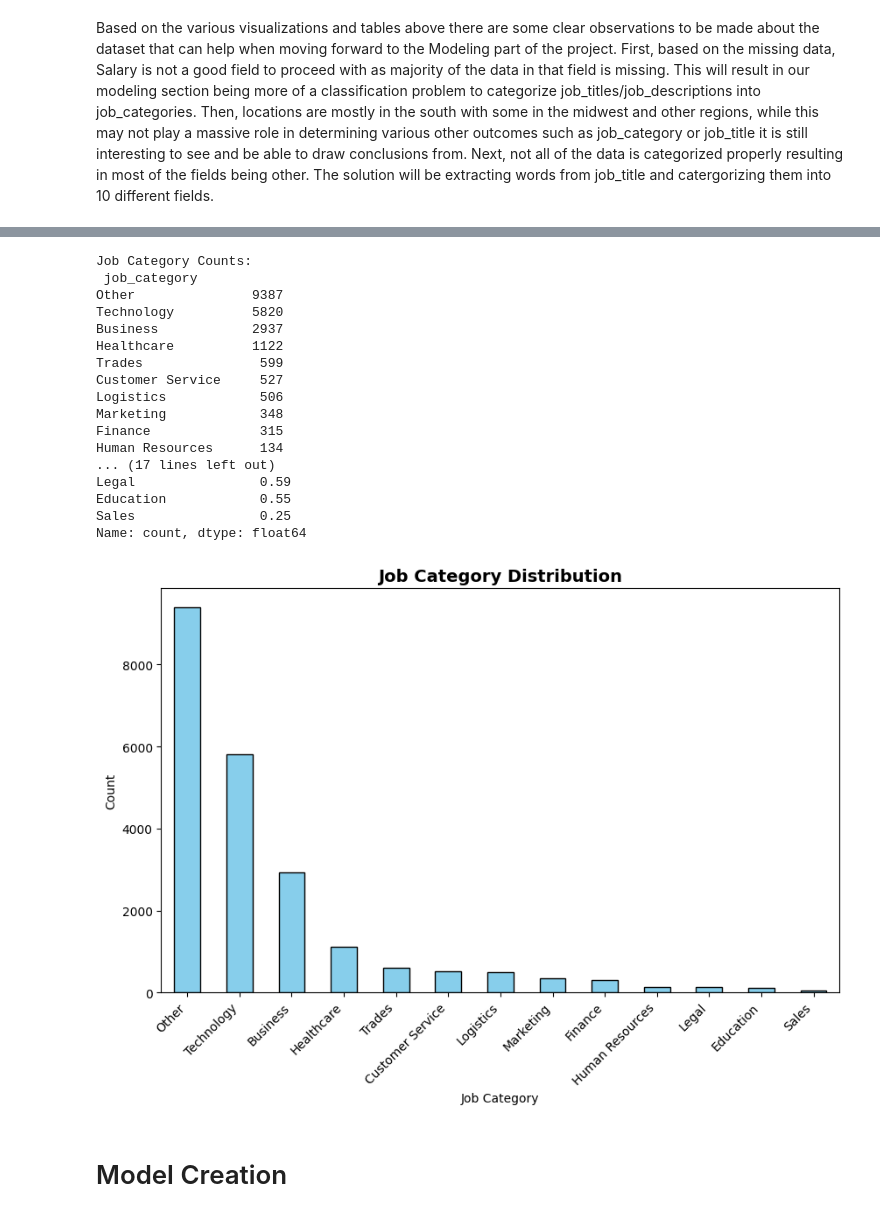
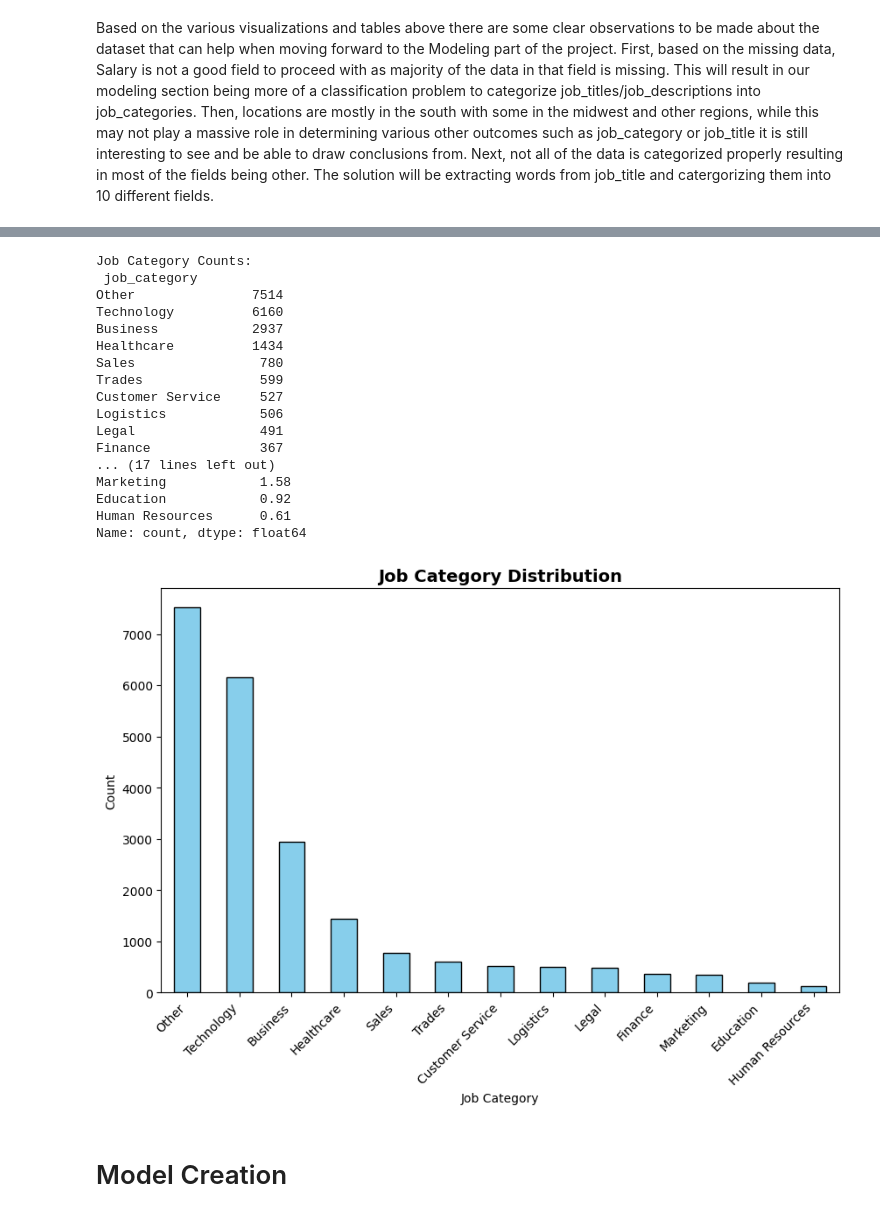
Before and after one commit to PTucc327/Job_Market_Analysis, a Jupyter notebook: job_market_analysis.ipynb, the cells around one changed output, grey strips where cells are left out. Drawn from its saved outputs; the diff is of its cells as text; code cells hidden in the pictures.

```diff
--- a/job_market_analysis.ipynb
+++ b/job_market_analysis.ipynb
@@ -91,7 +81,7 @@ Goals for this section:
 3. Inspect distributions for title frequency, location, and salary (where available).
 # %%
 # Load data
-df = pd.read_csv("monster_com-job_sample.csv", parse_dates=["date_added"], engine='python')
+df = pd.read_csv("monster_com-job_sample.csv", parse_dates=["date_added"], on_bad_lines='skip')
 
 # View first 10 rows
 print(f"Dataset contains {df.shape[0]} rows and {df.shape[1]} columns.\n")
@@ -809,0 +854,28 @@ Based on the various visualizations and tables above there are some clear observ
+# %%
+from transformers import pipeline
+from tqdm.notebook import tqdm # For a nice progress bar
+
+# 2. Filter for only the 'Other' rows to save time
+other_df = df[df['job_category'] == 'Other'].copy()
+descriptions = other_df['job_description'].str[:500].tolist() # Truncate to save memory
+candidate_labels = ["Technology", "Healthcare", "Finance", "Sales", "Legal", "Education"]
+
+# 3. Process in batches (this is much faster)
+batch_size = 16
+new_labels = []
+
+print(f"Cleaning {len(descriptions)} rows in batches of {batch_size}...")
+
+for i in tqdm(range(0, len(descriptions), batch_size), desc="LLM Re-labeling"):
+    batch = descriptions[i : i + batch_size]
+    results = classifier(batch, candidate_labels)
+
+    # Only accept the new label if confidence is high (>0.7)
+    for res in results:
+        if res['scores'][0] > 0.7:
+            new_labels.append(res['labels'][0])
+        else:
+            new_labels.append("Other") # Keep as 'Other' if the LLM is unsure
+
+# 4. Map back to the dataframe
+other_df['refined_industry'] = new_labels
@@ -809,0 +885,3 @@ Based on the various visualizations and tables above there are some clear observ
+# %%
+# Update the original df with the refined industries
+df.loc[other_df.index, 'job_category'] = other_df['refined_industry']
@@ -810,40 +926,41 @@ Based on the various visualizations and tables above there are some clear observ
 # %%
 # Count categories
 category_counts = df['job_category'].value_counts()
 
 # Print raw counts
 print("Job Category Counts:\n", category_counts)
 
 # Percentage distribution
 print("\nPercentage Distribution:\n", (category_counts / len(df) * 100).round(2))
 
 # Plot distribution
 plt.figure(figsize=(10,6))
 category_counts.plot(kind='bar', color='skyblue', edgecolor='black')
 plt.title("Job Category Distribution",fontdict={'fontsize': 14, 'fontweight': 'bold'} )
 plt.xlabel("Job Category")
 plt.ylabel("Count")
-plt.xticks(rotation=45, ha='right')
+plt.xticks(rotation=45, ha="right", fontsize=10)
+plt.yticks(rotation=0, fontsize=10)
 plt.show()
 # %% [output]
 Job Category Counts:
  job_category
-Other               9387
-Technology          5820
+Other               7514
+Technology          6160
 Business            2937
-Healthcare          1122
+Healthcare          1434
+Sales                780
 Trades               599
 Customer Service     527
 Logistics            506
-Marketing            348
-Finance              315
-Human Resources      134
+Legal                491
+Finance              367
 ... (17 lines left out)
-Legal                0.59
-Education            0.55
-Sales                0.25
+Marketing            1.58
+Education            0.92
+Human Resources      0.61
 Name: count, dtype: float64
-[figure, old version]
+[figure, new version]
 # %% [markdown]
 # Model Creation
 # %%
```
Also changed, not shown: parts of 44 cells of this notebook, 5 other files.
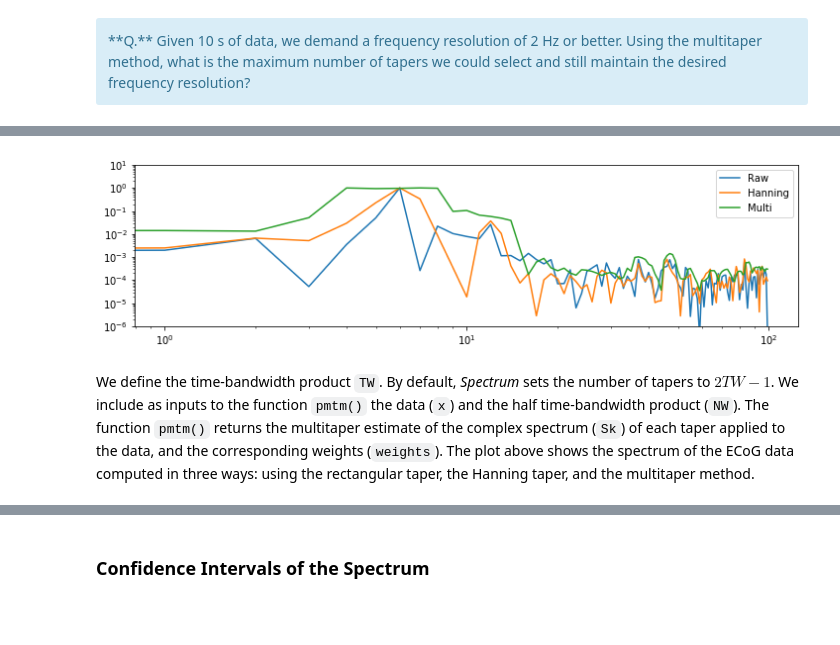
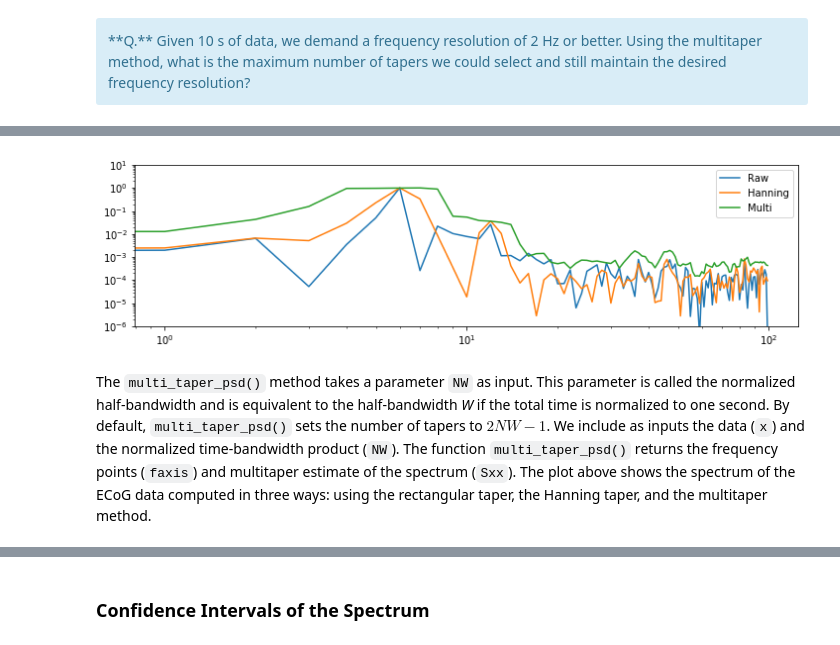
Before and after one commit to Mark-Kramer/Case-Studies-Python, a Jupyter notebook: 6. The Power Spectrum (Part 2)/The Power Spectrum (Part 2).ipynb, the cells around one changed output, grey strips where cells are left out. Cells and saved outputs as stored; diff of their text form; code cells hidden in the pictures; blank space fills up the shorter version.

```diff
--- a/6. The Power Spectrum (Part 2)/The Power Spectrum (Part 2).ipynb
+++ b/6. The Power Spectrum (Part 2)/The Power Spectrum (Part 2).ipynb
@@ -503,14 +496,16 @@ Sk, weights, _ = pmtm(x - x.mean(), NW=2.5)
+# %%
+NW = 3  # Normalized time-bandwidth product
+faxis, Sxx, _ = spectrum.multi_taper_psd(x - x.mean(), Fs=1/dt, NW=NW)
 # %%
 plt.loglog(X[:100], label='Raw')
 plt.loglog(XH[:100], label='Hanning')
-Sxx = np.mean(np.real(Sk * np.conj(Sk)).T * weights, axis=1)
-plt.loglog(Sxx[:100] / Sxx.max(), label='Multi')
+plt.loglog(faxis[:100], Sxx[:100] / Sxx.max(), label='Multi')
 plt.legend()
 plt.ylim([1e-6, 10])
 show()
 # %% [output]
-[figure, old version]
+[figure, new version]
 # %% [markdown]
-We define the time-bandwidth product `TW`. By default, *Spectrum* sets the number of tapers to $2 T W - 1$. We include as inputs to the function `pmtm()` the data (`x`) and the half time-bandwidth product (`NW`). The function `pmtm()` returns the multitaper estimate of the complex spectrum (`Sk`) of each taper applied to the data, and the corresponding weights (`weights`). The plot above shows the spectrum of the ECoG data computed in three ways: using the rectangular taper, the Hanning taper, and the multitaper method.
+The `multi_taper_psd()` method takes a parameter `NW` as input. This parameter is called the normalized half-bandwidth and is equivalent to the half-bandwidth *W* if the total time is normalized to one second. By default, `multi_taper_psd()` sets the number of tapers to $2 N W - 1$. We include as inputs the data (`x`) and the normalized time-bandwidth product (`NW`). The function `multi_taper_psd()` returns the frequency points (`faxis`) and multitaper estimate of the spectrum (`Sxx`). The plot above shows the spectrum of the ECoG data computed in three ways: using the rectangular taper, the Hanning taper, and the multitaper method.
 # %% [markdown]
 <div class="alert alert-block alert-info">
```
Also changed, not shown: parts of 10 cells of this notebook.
· · · ·
**Work instructions**
Each line containing "clear" belongs in the answer; pick these out of the material and copy them.

**Solution for this task**
@@ -809,0 +854,28 @@ Based on the various visualizations and tables above there are some clear observ
@@ -809,0 +885,3 @@ Based on the various visualizations and tables above there are some clear observ
@@ -810,40 +926,41 @@ Based on the various visualizations and tables above there are some clear observ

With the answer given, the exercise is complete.